Duke University is also nominally religious and therefore the authority of its police may be challenged. In fact, local attorneys have already threatened to do just that. Duke’s Mike Shoenfeld, vice president for public affairs and government relations, believes that losing police authority could endanger students and, in the case of Duke Health Care, patients.
“Maintaining safety and security for residents, employees and guests requires a sophisticated police force that utilizes both best practices and the latest technology,” Schoenfeld said. “Duke Police, like the police forces of many private universities, includes officers and staff who are specially trained to handle the unique challenges presented by an educational and health care facility. As a result, Duke police officers are required to meet, and in some cases exceed, the standards for training, experience and performance that are in place for municipal departments.” Relying on outside help to maintain safety would mean that such specialized training would not be guaranteed.

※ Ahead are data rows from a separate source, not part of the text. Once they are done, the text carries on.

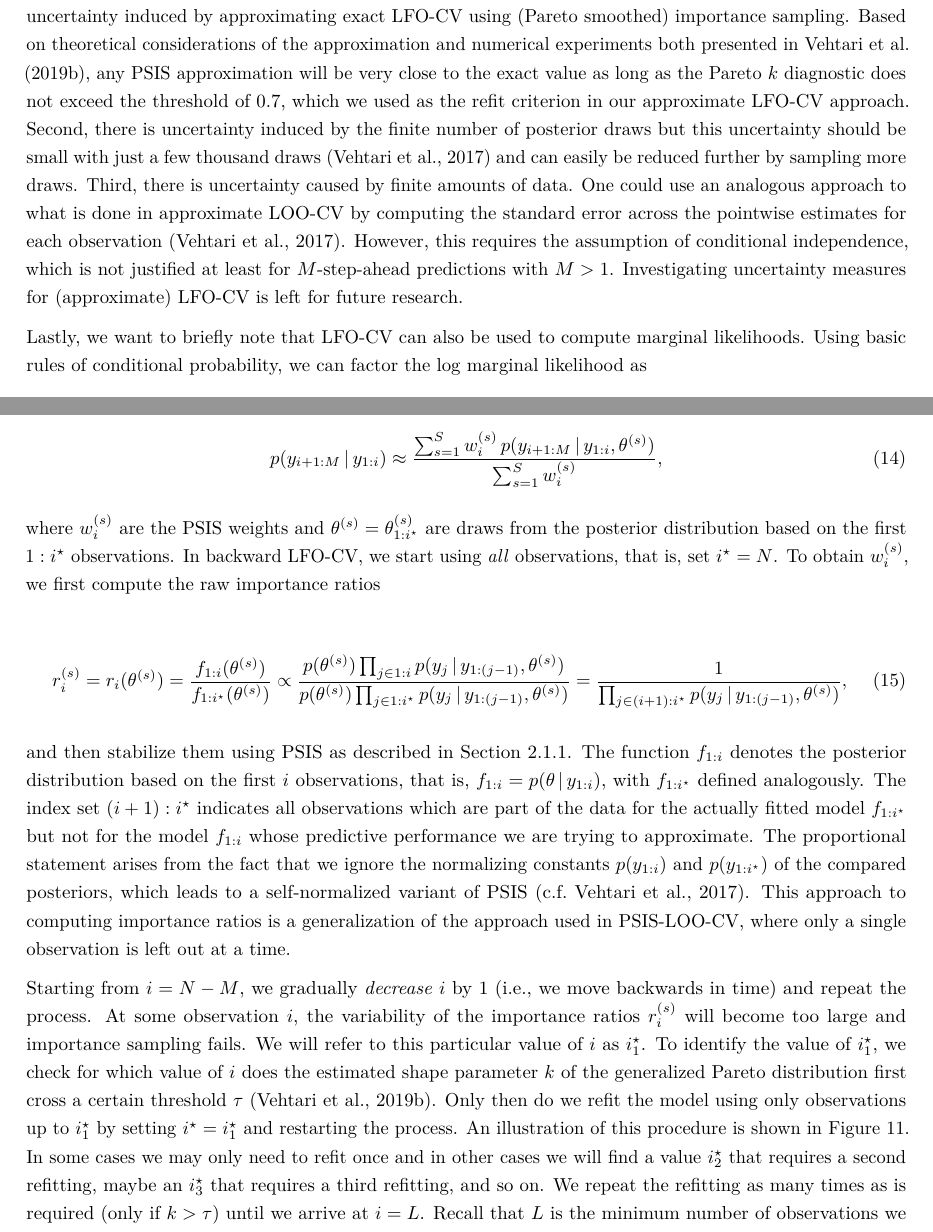
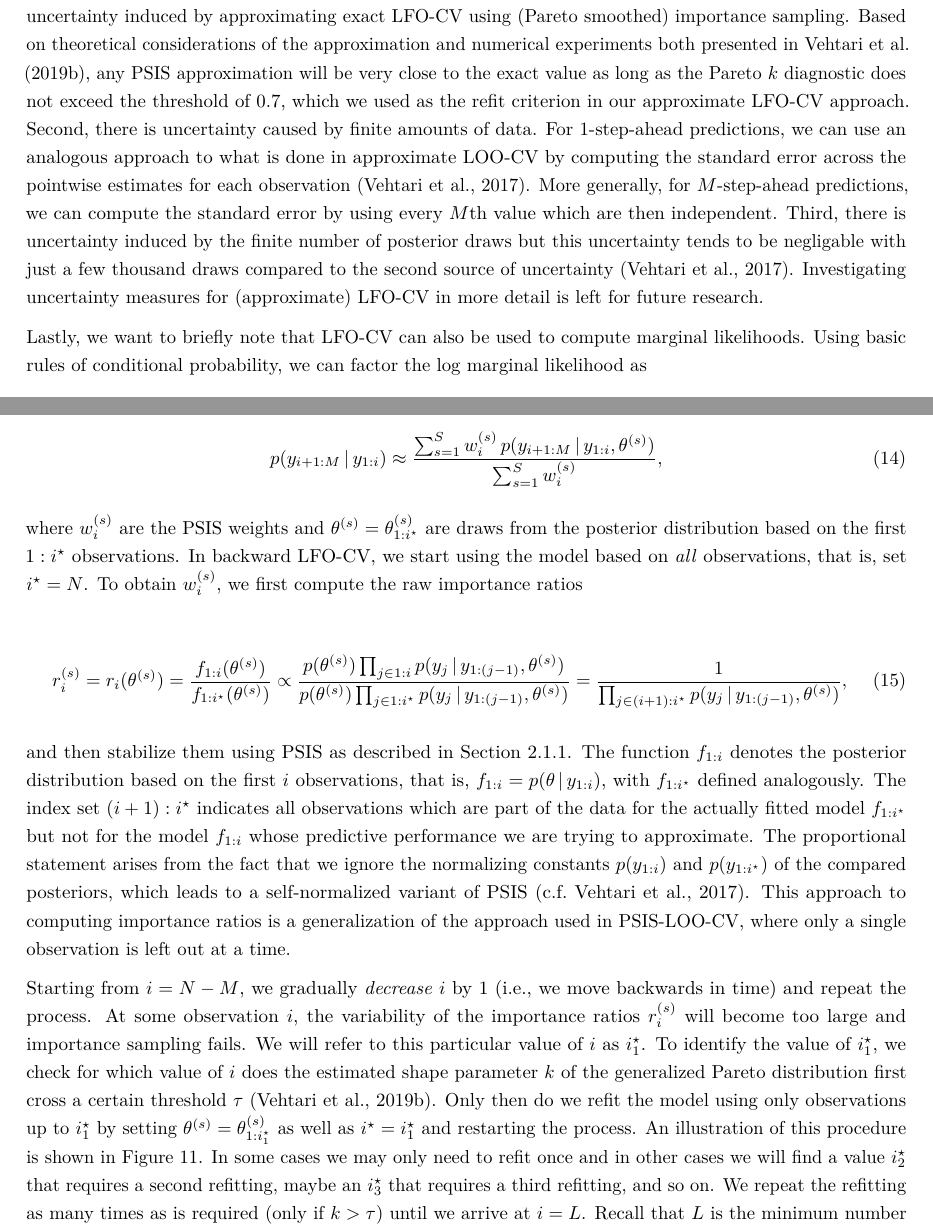
Before and after one commit to paul-buerkner/LFO-CV-paper, an R Markdown document (LFO-CV.Rmd): two parts of pages 17 and 20 of 28, joined at a grey line, cut so that both start at the same text. The pictures show the output file LFO-CV.pdf that the author committed with the source.

Commit message:
minor cleaning before resubmission

```diff
--- a/LFO-CV.Rmd
+++ b/LFO-CV.Rmd
@@ -1093,19 +1093,19 @@ LFO-CV estimates is hard to quantify. There are at least three types of
 uncertainty which could be considered here. First, there is uncertainty induced
 by approximating exact LFO-CV using (Pareto smoothed) importance sampling. Based
 on theoretical considerations of the approximation and numerical experiments
-both presented in @vehtari2019psis, any PSIS approximation will be very close to the
-exact value as long as the Pareto $k$ diagnostic does not exceed the threshold
-of $0.7$, which we used as the refit criterion in our approximate LFO-CV
-approach. Second, there is uncertainty induced by the finite number of posterior
-draws but this uncertainty should be small with just a few thousand draws
-[@vehtari2017loo] and can easily be reduced further by sampling more draws. Third,
-there is uncertainty caused by finite amounts of data. One could use an
-analogous approach to what is done in approximate LOO-CV by computing the
-standard error across the pointwise estimates for each observation
-[@vehtari2017loo]. However, this requires the assumption of conditional
-independence, which is not justified at least for $M$-step-ahead predictions
-with $M > 1$. Investigating uncertainty measures for (approximate) LFO-CV
-is left for future research.
+both presented in @vehtari2019psis, any PSIS approximation will be very close to
+the exact value as long as the Pareto $k$ diagnostic does not exceed the
+threshold of $0.7$, which we used as the refit criterion in our approximate
+LFO-CV approach. Second, there is uncertainty caused by finite amounts of data.
+For 1-step-ahead predictions, we can use an analogous approach to what is done in
+approximate LOO-CV by computing the standard error across the pointwise
+estimates for each observation [@vehtari2017loo]. More generally, for
+$M$-step-ahead predictions, we can compute the standard error by using every
+$M$th value which are then independent. Third, there is uncertainty induced by
+the finite number of posterior draws but this uncertainty tends to be negligable
+with just a few thousand draws compared to the second source of uncertainty
+[@vehtari2017loo]. Investigating uncertainty measures for (approximate) LFO-CV
+in more detail is left for future research.
 
 Lastly, we want to briefly note that LFO-CV can also be used to compute marginal
 likelihoods. Using basic rules of conditional probability, we can factor the
@@ -1195,10 +1195,10 @@ $p(y_{i+1:M} \,|\, y_{1:i})$ via
 \end{equation}
 
 where $w_i^{(s)}$ are the PSIS weights and $\theta^{(s)} =
-\theta^{(s)}_{1:i^\star}$ are draws from the posterior distribution
-based on the first $1:i^\star$ observations. In backward LFO-CV, we start
-using _all_ observations, that is, set $i^\star = N$. To obtain $w_i^{(s)}$, we
-first compute the raw importance ratios
+\theta^{(s)}_{1:i^\star}$ are draws from the posterior distribution based on the
+first $1:i^\star$ observations. In backward LFO-CV, we start using the model
+based on *all* observations, that is, set $i^\star = N$. To obtain $w_i^{(s)}$,
+we first compute the raw importance ratios
 
 \begin{equation}
 r_i^{(s)} = r_i(\theta^{(s)}) =
@@ -1232,8 +1232,8 @@ $i^\star_1$. To identify the value of $i^\star_1$, we check for which value of
 $i$ does the estimated shape parameter $k$ of the generalized Pareto
 distribution first cross a certain threshold $\tau$ [@vehtari2019psis]. Only
 then do we refit the model using only observations up to $i^\star_1$ by setting
-$i^\star = i^\star_1$ and restarting the process.
-An illustration of this procedure is shown
+$\theta^{(s)} = \theta^{(s)}_{1:i^\star_1}$ as well as $i^\star = i^\star_1$
+and restarting the process. An illustration of this procedure is shown
 in Figure \@ref(fig:vis-msap-bw). In some cases we may only need to refit once
 and in other cases we will find a value $i^\star_2$ that requires a second
 refitting, maybe an $i^\star_3$ that requires a third refitting, and so on. We
```
Also changed, not shown: LFO-CV.pdf, LFO-CV.Rmd (2 more changed lines).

Both Hoefling and Schoenfeld additionally expressed concerns about the burden imposed on the local communities by having to rely on the municipal police for campus safety. “Duke’s privately-funded police department relieves the local government of what would be a considerable expense to provide the same level of service to the campus,” says Schoenfeld. The Durham Herald-Sun has reported that Campbell University currently shells out $400,000 annually to the Harnett County Sheriff’s Office for its (presumably less-than-ideal) services.
Campbell and Pfeiffer have not complained publicly about increased costs, but the string of rulings certainly imposes a burden on nominally religious schools that secularized schools do not have to put up with.
If the Supreme Court is to protect religious freedom in North Carolina, it should reverse the original Pendleton ruling. Pendleton ostensibly maintains the separation of church and state, but in reality it imposes a significant burden specifically on religious institutions.
The Supreme Court should also resist the temptation to follow Yencey’s lead in deciding “How much Bible is too much?” It should not use the opportunity to give the courts influence over religious universities’ institutional prerogatives. Such a ruling would be considerably more perverse than the most flagrant instances of “pervasiv[e] sectarianism,” whatever that means.